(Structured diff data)
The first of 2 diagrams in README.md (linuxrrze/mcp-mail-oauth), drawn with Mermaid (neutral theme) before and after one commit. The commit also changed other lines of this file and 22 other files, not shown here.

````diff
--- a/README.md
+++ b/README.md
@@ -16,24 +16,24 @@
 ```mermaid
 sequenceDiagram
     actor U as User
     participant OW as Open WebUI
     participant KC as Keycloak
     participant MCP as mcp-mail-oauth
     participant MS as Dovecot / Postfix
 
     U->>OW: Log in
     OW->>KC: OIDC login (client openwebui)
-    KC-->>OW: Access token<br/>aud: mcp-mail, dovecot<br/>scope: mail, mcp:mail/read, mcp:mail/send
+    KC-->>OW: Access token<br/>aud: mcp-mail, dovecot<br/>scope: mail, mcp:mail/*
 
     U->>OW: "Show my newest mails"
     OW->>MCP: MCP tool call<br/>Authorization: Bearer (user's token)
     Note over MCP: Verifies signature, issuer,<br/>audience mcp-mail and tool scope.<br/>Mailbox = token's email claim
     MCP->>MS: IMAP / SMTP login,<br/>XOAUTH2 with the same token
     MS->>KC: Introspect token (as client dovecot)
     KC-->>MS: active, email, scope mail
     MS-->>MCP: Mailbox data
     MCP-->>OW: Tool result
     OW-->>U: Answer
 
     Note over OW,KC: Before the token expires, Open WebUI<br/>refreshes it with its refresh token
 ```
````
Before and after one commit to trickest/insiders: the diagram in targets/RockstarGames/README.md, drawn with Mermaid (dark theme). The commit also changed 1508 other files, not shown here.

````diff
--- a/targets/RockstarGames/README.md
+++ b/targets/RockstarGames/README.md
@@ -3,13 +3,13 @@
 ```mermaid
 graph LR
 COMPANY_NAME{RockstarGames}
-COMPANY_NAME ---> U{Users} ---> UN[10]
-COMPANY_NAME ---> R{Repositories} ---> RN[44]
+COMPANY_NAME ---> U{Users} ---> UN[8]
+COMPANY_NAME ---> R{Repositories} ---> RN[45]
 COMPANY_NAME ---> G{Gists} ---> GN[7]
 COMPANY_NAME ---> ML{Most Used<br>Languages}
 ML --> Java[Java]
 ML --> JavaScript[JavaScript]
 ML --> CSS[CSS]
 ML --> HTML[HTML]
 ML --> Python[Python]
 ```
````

• [WHAT TO PRODUCE]
Give back the entries exactly, so that each line matches the original.

• [RESPONSE TO THIS EXERCISE]
The first of 2 diagrams in README.md (linuxrrze/mcp-mail-oauth), drawn with Mermaid (neutral theme) before and after one commit. The commit also changed other lines of this file and 22 other files, not shown here.

````diff
--- a/README.md
+++ b/README.md
@@ -16,24 +16,24 @@
 ```mermaid
 sequenceDiagram
     actor U as User
     participant OW as Open WebUI
     participant KC as Keycloak
     participant MCP as mcp-mail-oauth
     participant MS as Dovecot / Postfix
 
     U->>OW: Log in
     OW->>KC: OIDC login (client openwebui)
-    KC-->>OW: Access token<br/>aud: mcp-mail, dovecot<br/>scope: mail, mcp:mail/read, mcp:mail/send
+    KC-->>OW: Access token<br/>aud: mcp-mail, dovecot<br/>scope: mail, mcp:mail/*
 
     U->>OW: "Show my newest mails"
     OW->>MCP: MCP tool call<br/>Authorization: Bearer (user's token)
     Note over MCP: Verifies signature, issuer,<br/>audience mcp-mail and tool scope.<br/>Mailbox = token's email claim
     MCP->>MS: IMAP / SMTP login,<br/>XOAUTH2 with the same token
     MS->>KC: Introspect token (as client dovecot)
     KC-->>MS: active, email, scope mail
     MS-->>MCP: Mailbox data
     MCP-->>OW: Tool result
     OW-->>U: Answer
 
     Note over OW,KC: Before the token expires, Open WebUI<br/>refreshes it with its refresh token
 ```
````
Before and after one commit to trickest/insiders: the diagram in targets/RockstarGames/README.md, drawn with Mermaid (dark theme). The commit also changed 1508 other files, not shown here.

````diff
--- a/targets/RockstarGames/README.md
+++ b/targets/RockstarGames/README.md
@@ -3,13 +3,13 @@
 ```mermaid
 graph LR
 COMPANY_NAME{RockstarGames}
-COMPANY_NAME ---> U{Users} ---> UN[10]
-COMPANY_NAME ---> R{Repositories} ---> RN[44]
+COMPANY_NAME ---> U{Users} ---> UN[8]
+COMPANY_NAME ---> R{Repositories} ---> RN[45]
 COMPANY_NAME ---> G{Gists} ---> GN[7]
 COMPANY_NAME ---> ML{Most Used<br>Languages}
 ML --> Java[Java]
 ML --> JavaScript[JavaScript]
 ML --> CSS[CSS]
 ML --> HTML[HTML]
 ML --> Python[Python]
 ```
````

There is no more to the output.